Your legal questions answered by Fahmida Ismail, Partner at Sydney Mitchell LLP. As featured in Worcester News, 16th December 2014.

Q. I’m planning to sell my house, and I am concerned that I will be expected to disclose any disputes I have had with neighbours to any prospective buyers. The dispute in question ended nearly two years ago. Do I need to provide details of a situation that is now over?

A. You don’t have to give these details, but if you are asked a direct question you could be held liable for any answers you provide in the Property Information Form or additional enquiries which you are likely to be asked to complete. So if you say you have had no neighbour problems, and this dispute flares up again once you have sold your house, the new owner could ask you for compensation for any resultant loss of value to his property.


Q. I was promised a compensation payment by my line manager for switching from full-time to part-time. I got the offer in writing, but it was put on hold until it was convenient for me to go part-time. Now my managers are saying they won’t stick to the arrangement. What can I do?

A. If they agreed to vary your hours and now won’t honour this, it may be that they are able to show a valid business reason for doing so. If you have gone part-time relying on a compensation payment that they are now unwilling to pay it is quite possible that you will be able to enforce payment. Take the agreement to a solicitor specialising in employment law if you are unable to resolve the matter by raising a grievance with your employer.

Q. I bought a car from a garage, but the following day it broke down and they took it away. I haven’t had a vehicle for three weeks and I’ve told them I don’t want it. The finance company have been very good about it, but the garage says I can’t pull out of the deal. Where do I stand legally?

A. It’s likely that you bought the car on a hire purchase agreement, in which case your legal rights are against the finance company which is lending you the money, not the garage which sold you the car. Under the Supply of Goods Act goods must be of satisfactory quality. Contact the finance company direct and tell them you are rejecting the vehicle, giving a full account of what has happened so far, and ask for any money you have paid to be returned to you.


For further information on any of the issues raised, please contact Fahmida Ismail on 0121 698 2200 or fill in our online enquiry form.

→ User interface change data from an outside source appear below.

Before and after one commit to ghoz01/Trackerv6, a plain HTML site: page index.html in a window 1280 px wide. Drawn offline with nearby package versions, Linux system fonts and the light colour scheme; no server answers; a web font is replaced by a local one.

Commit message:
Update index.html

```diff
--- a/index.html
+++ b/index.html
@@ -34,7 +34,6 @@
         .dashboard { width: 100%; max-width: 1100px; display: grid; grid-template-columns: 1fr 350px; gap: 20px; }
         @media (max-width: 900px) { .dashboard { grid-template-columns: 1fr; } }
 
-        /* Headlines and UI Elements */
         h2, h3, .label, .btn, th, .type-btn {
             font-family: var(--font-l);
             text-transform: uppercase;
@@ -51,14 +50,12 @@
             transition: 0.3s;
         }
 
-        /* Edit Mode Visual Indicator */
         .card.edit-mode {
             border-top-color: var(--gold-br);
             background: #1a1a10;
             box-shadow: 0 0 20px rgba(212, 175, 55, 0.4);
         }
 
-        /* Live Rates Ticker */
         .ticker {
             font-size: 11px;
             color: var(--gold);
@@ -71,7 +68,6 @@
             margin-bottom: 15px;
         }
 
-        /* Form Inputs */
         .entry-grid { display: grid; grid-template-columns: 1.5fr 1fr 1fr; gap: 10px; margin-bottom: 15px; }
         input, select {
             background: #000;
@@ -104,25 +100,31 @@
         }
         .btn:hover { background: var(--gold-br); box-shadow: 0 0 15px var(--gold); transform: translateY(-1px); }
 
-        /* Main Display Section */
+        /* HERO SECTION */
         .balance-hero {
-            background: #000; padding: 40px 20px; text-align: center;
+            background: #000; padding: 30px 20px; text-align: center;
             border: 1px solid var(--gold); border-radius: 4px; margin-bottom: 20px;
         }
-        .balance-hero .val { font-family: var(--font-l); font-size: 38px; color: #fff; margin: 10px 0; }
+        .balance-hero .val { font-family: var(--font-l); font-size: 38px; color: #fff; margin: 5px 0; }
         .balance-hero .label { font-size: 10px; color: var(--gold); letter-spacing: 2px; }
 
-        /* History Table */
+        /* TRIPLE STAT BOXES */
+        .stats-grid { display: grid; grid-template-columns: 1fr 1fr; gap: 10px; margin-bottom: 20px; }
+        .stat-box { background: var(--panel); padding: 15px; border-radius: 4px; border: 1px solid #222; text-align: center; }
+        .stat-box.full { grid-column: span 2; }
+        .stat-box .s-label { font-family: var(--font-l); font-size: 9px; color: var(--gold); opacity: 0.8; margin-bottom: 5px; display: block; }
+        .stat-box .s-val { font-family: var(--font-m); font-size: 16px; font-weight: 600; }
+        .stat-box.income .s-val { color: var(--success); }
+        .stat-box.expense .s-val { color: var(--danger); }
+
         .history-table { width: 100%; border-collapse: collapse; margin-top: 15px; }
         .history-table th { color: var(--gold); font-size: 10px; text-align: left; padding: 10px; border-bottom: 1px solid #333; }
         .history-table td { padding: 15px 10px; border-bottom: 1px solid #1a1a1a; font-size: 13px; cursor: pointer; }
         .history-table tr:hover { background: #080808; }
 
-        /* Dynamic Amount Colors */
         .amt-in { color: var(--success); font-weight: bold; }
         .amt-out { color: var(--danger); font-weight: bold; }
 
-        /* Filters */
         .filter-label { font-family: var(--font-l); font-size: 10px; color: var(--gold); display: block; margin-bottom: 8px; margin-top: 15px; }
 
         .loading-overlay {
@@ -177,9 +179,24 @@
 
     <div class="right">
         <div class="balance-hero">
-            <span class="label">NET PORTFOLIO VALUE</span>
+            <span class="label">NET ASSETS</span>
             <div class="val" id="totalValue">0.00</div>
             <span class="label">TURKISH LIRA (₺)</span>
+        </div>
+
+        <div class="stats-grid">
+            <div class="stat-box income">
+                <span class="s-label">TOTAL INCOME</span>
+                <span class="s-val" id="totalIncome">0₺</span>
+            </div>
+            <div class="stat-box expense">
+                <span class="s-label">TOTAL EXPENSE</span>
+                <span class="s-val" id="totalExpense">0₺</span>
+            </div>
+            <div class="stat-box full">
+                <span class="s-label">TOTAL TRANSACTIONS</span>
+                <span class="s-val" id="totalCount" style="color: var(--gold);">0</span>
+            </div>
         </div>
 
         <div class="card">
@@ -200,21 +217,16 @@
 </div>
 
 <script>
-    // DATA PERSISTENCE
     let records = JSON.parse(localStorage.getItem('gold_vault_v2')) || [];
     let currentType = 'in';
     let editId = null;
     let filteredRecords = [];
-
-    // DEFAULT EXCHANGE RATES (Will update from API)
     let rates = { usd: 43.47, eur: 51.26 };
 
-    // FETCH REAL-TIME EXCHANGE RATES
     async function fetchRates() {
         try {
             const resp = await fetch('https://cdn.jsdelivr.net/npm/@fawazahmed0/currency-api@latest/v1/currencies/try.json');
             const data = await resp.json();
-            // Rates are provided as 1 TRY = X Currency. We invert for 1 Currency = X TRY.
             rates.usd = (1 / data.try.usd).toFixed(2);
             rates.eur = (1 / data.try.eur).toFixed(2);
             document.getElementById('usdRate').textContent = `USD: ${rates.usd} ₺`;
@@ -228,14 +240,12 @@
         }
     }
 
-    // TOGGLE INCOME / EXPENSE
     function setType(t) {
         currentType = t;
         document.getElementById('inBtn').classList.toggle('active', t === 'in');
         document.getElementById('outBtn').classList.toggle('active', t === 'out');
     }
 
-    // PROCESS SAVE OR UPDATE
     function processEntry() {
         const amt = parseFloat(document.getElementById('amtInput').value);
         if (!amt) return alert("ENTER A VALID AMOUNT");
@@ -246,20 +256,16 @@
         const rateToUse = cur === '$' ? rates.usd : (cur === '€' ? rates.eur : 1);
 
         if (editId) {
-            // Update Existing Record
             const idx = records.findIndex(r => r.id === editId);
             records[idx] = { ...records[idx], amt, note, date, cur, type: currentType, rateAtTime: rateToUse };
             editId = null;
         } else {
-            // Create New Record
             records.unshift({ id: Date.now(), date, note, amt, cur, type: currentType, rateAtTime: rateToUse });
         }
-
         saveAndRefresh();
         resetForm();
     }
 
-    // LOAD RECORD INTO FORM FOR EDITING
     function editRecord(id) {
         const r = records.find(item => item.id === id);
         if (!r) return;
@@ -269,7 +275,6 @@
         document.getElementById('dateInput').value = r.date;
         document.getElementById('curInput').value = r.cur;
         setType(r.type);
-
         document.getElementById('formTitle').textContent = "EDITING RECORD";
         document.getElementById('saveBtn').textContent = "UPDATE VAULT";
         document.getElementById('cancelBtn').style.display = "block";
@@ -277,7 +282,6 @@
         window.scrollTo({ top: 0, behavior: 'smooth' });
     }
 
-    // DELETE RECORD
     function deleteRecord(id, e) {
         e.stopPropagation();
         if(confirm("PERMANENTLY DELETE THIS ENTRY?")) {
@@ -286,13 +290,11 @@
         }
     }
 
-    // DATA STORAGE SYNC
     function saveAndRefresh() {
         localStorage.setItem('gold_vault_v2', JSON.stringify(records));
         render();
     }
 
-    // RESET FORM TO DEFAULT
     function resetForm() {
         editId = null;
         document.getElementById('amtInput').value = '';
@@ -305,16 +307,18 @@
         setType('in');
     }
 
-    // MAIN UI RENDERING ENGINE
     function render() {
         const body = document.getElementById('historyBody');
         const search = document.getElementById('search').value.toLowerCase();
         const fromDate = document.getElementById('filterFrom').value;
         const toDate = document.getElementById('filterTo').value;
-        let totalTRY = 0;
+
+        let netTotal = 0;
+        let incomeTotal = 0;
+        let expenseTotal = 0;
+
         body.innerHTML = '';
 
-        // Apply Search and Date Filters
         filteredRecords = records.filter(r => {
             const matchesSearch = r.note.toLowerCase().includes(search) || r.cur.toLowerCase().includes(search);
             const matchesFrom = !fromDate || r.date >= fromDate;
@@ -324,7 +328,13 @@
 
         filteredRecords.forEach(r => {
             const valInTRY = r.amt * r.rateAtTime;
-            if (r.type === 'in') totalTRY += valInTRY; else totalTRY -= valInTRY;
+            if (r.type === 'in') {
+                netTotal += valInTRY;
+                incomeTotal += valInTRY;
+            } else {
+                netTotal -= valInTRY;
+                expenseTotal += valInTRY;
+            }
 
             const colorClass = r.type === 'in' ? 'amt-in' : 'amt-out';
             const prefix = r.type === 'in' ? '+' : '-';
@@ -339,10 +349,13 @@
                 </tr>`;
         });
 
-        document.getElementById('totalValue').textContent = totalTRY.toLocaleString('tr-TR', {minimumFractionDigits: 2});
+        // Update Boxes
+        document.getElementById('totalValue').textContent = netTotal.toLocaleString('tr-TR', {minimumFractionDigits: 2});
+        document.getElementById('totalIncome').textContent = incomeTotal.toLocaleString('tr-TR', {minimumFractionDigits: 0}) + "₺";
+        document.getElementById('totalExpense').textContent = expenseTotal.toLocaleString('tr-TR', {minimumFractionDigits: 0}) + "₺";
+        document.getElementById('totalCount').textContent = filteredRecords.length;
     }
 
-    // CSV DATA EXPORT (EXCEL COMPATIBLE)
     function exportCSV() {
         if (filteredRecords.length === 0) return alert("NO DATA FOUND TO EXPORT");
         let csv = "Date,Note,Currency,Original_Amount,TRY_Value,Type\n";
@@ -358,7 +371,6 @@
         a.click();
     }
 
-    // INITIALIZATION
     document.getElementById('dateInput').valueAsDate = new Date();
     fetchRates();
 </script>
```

UK Top Tier Firm 2017 Lexcel Practice Management Standard Birmingham Law Firm of the Year for 2011 Resolution Collaborative Family Lawyer The Law Society Accredited in Family Law Conveyancing Quality Scheme